We don't hear about ACHOO too much because it's not really something that severely affects people's quality of life. "I’ve actually never seen a patient coming in specifically for that," says Anwar. But ACHOO can present certain dangers to people who are operating heavy machinery, like driving a car or piloting an aircraft, if it happens at an inopportune time, he says. "It can cause the driver to lose control of the vehicle," he says, noting that people can try to lessen the effect of the light by wearing sunglasses or hats.

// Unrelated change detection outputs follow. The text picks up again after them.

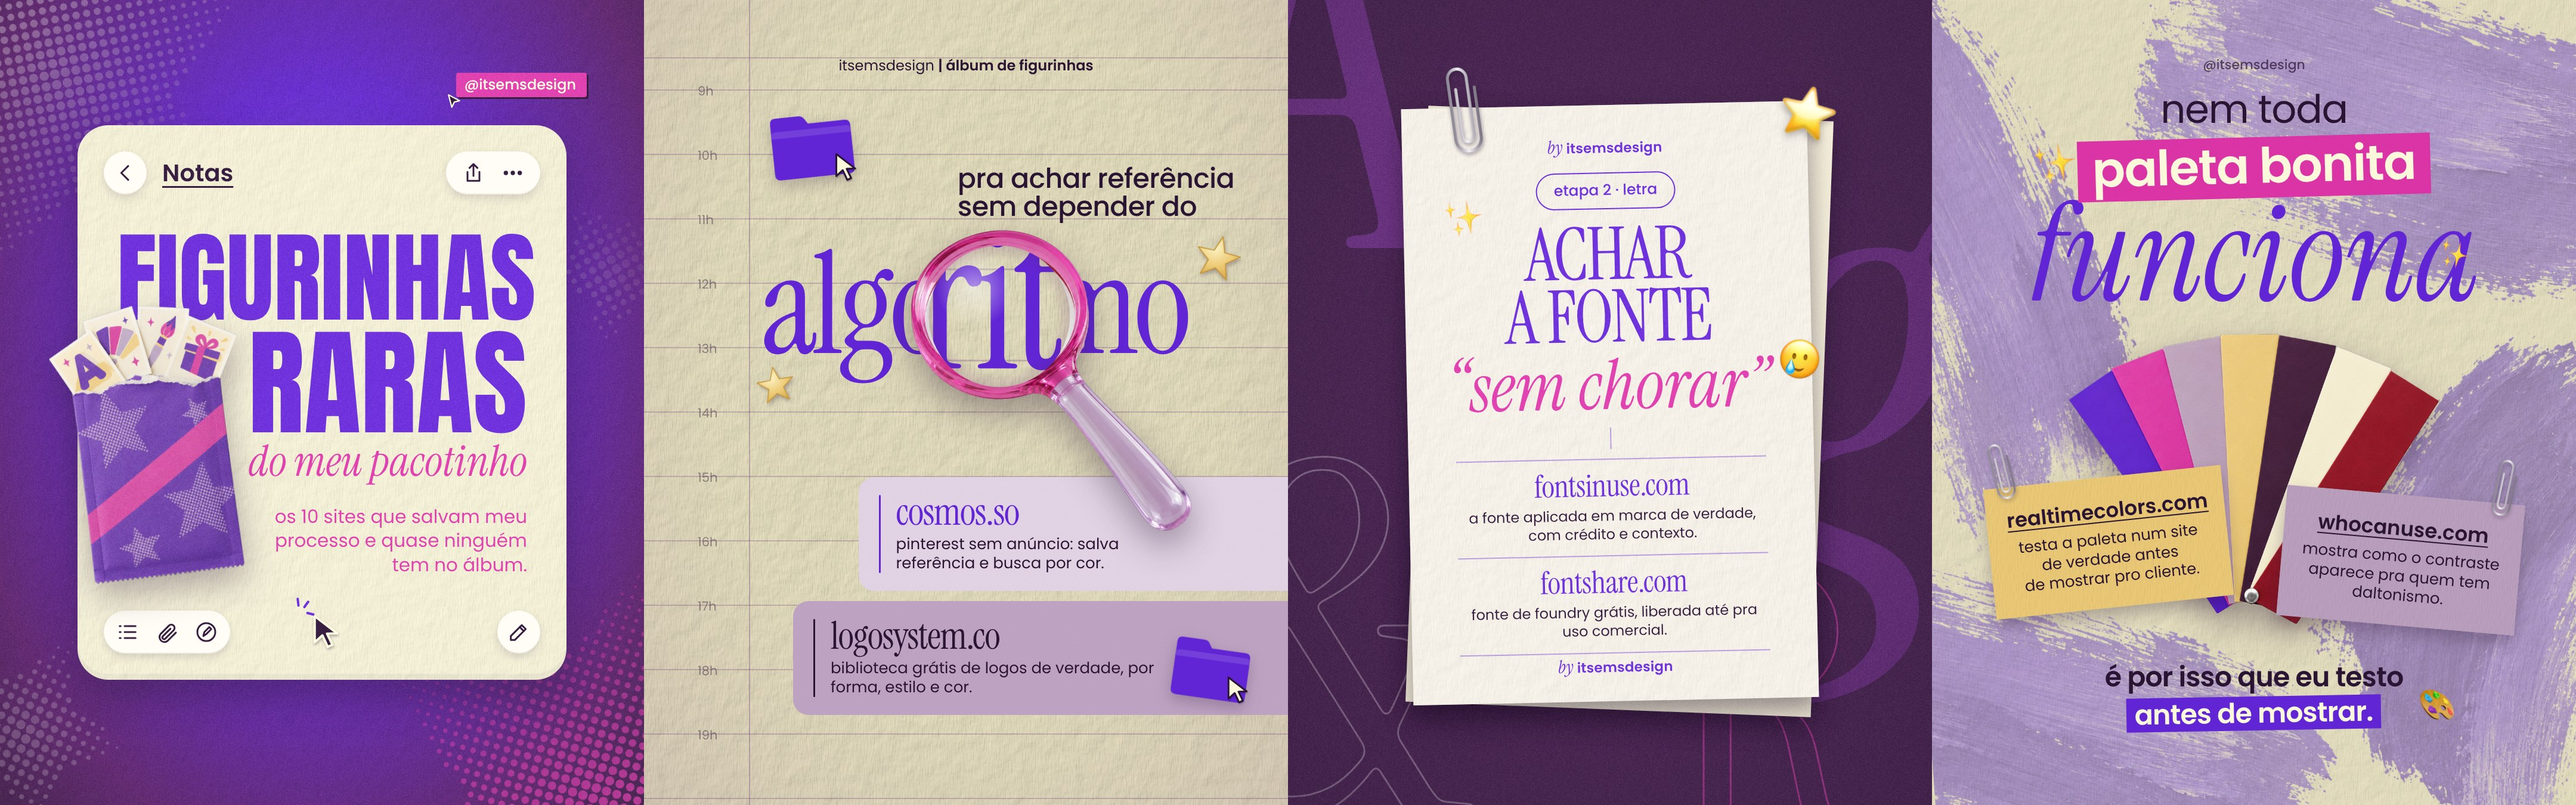
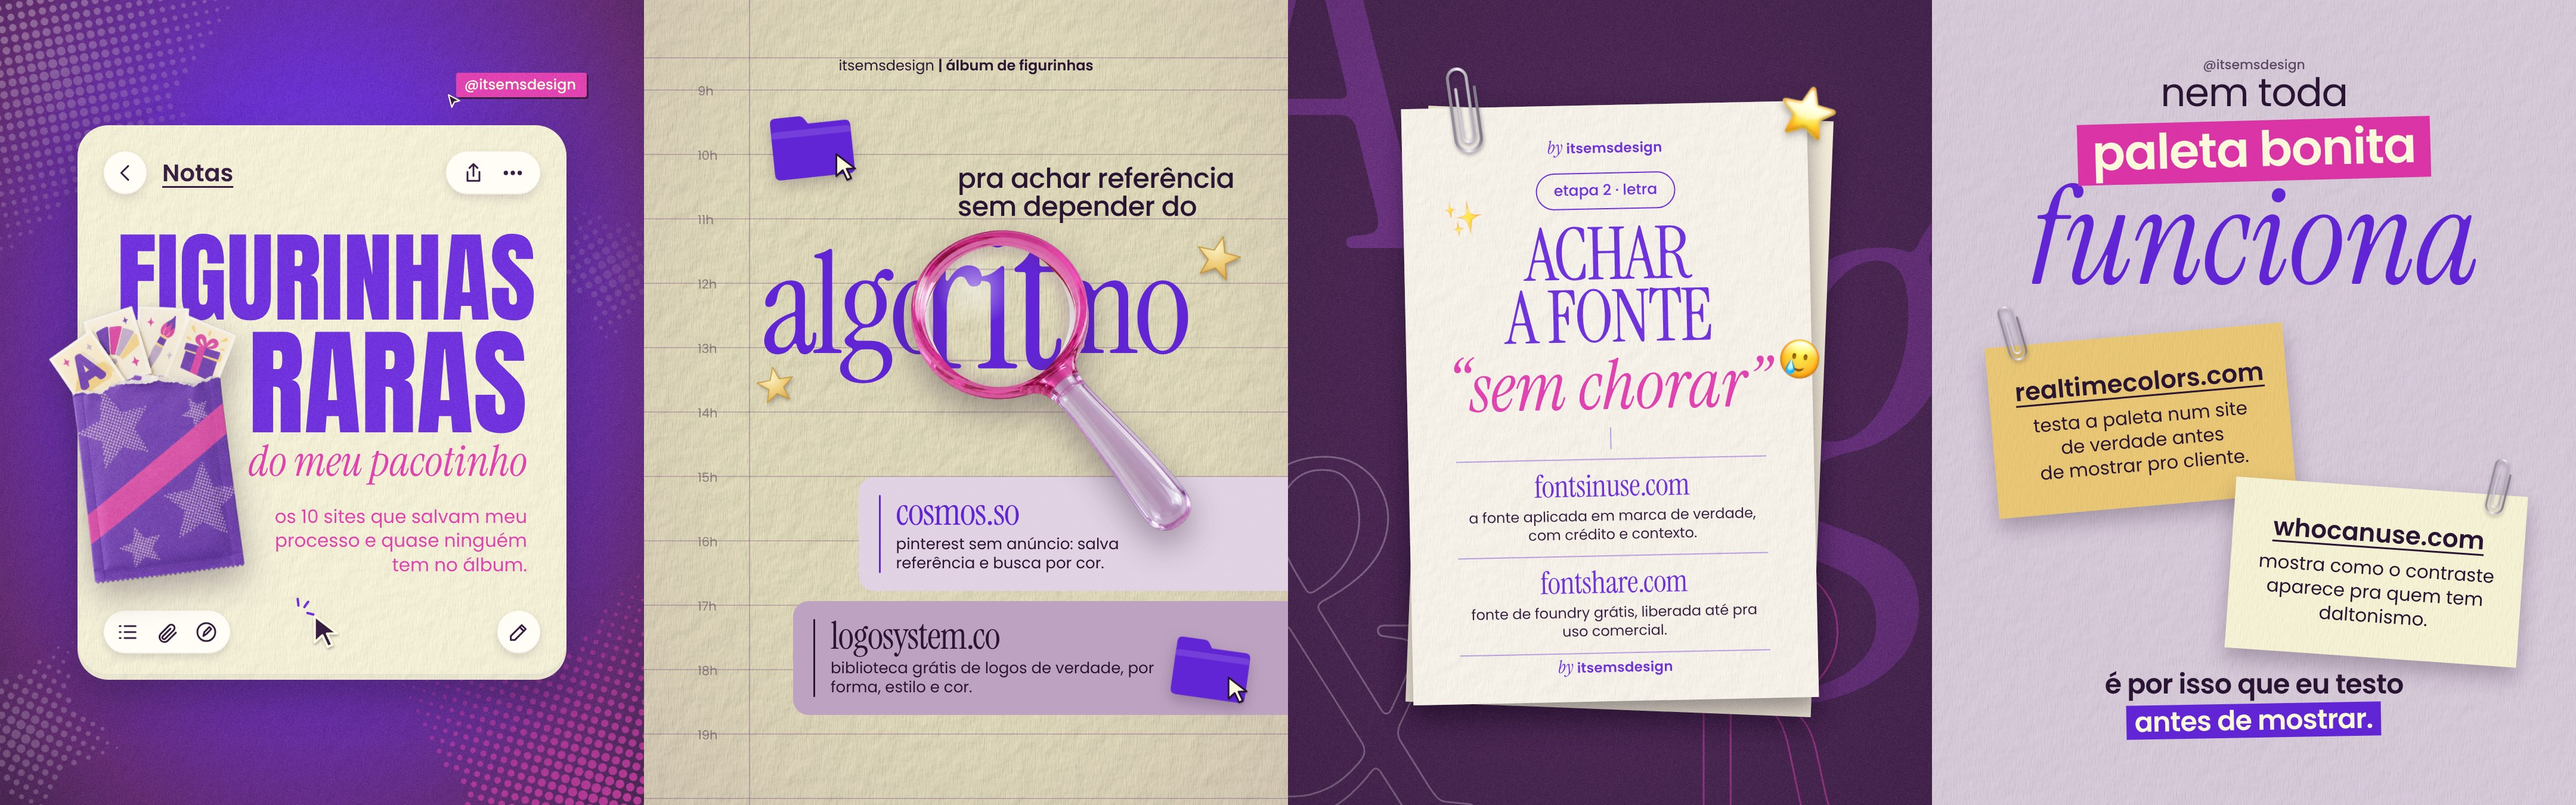
EMS figurinhas raras v4: página 4 enxugada (post-its como destaque, sem emoji, sem leque)
Claude-Session: https://claude.ai/code/session_01CmCiKB9wFc4qQovptupnZT

Changed region(s): [[0.75, 0.0, 1.0, 1.0]]

diff --git a/Emi/ems-album-figurinhas/projeto/carrossel.html b/Emi/ems-album-figurinhas/projeto/carrossel.html
@@ -193,29 +193,24 @@ const FOLHA = `<div class="abs" style="inset:0;background:var(--ivory-2)"></div>
   let nc = 0;
   const clipe = (x, y, r) => { const id = 'clp4' + (nc++); return `<svg class="abs" style="left:${x}px;top:${y}px;width:34px;transform:rotate(${r}deg);filter:drop-shadow(1px 4px 3px rgba(42,20,51,.35));z-index:3" viewBox="0 0 46 130"><defs><linearGradient id="${id}" x1="0" x2="1"><stop offset="0" stop-color="#8f8a97"/><stop offset=".45" stop-color="#f4f1f7"/><stop offset="1" stop-color="#7f7987"/></linearGradient></defs>
     <path d="M14 34 V104 a9 9 0 0 0 18 0 V18 a14 14 0 0 0 -28 0 V108 a19 19 0 0 0 38 0 V34" fill="none" stroke="url(#${id})" stroke-width="4.4" stroke-linecap="round"/></svg>`; };
-  const postit = (x, y, w, r, cor, s) => `<div class="abs" style="left:${x}px;top:${y}px;width:${w}px;padding:38px 34px 34px;background:${cor};transform:rotate(${r}deg);box-shadow:0 14px 26px rgba(42,20,51,.28);text-align:center">
+  const postit = (x, y, w, r, cor, s) => `<div class="abs" style="left:${x}px;top:${y}px;width:${w}px;padding:56px 44px 50px;background:${cor};transform:rotate(${r}deg);box-shadow:0 18px 34px rgba(42,20,51,.28);text-align:center">
       <div class="abs" style="inset:0;background-image:var(--tx-fibras);background-size:400px;mix-blend-mode:multiply;opacity:.35"></div>
-      <div style="position:relative;font-family:var(--sans);font-weight:600;font-size:34px;line-height:1.1;color:var(--tinta);text-decoration:underline;text-underline-offset:6px;text-decoration-thickness:2px">${s.nome}</div>
-      <div style="position:relative;font-family:var(--sans);font-size:26px;line-height:1.25;color:var(--tinta);margin-top:12px">${s.pra}</div></div>`;
+      <div style="position:relative;font-family:var(--sans);font-weight:600;font-size:42px;line-height:1.1;color:var(--tinta);text-decoration:underline;text-underline-offset:8px;text-decoration-thickness:3px">${s.nome}</div>
+      <div style="position:relative;font-family:var(--sans);font-size:31px;line-height:1.28;color:var(--tinta);margin-top:16px">${s.pra}</div></div>`;
   const tarja = (txt, tam, bg, cor, r = 0) => `<span style="display:inline-block;font-family:var(--sans);font-weight:600;font-size:${tam}px;line-height:1;letter-spacing:-.02em;padding:.1em .3em .14em;background:${bg};color:${cor};transform:rotate(${r}deg)">${txt}</span>`;
   lamina(3, `
     <div class="abs" style="left:0;right:0;top:92px;text-align:center;font-family:var(--sans);font-weight:500;font-size:22px;color:rgba(42,20,51,.7)">@itsemsdesign</div>
-    <div class="abs" style="left:0;right:0;top:150px;text-align:center">
+    <div class="abs" style="left:0;right:0;top:122px;text-align:center">
       <div style="font-family:var(--sans);font-weight:400;font-size:66px;line-height:1;color:var(--tinta);letter-spacing:-.02em">nem toda</div>
       <div style="margin-top:14px">${tarja('paleta bonita', 82, 'var(--pink)', 'var(--ivory)', -1.5)}</div>
       <div style="margin-top:-6px;font-family:var(--serif);font-style:italic;font-size:226px;line-height:.9;color:var(--violeta)">funciona</div></div>
-    <img class="abs" src="emoji/2728.png" style="left:170px;top:236px;width:74px;transform:rotate(-10deg)">
-    <img class="abs" src="emoji/2728.png" style="left:850px;top:400px;width:52px;transform:rotate(12deg)">
-    ${objeto({ x: 230, y: 560, w: 620, r: 0, src: 'leque' })}
-    ${postit(96, 800, 400, -6, 'var(--manteiga)', s1)}${clipe(100, 742, -14)}
-    ${postit(586, 830, 400, 5, 'var(--lavanda)', s2)}${clipe(944, 770, 12)}
-    <div class="abs" style="left:0;right:0;top:1112px;text-align:center">
+    ${postit(100, 562, 500, -5, 'var(--manteiga)', s1)}${clipe(118, 510, -16)}
+    ${postit(500, 816, 490, 4, 'var(--ivory)', s2)}${clipe(934, 768, 14)}
+    <div class="abs" style="left:0;right:0;top:1124px;text-align:center">
       <div style="font-family:var(--sans);font-weight:600;font-size:46px;line-height:1;color:var(--tinta);letter-spacing:-.02em">é por isso que eu testo</div>
       <div style="margin-top:10px">${tarja('antes de mostrar.', 46, 'var(--violeta)', 'var(--ivory)', -1)}</div></div>
-    <img class="abs" src="emoji/1f3a8.png" style="left:816px;top:1150px;width:62px;transform:rotate(10deg)">
-  `, `<div class="abs" style="inset:0;background:var(--ivory-2)"></div>
-      <div class="abs" style="inset:-40px;background:url(texturas/pinceladas.png) center/cover;opacity:.5;transform:scaleX(-1) rotate(4deg)"></div>
-      <div class="abs" style="inset:0;background-image:var(--tx-relevo);background-size:620px;mix-blend-mode:multiply;opacity:.45"></div>
+  `, `<div class="abs" style="inset:0;background:var(--lavanda-2)"></div>
+      <div class="abs" style="inset:0;background-image:var(--tx-relevo);background-size:620px;mix-blend-mode:multiply;opacity:.3"></div>
       <div class="abs" style="inset:0;background-image:var(--tx-fibras);background-size:460px;mix-blend-mode:multiply;opacity:.3"></div>`, 'grao');
 })();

If you have the reflex, then it might also be good to notify your doctor or dentist about it if you're getting any kind of procedure done around the eyes or mouth, especially if sharp instruments are involved, Raithatha says. "If someone knows they have a condition like this, where they’re triggered by bright light, they should certainly let their doctor know so that they can let their sneezing pass before the doctor proceeds with the procedure itself," he says.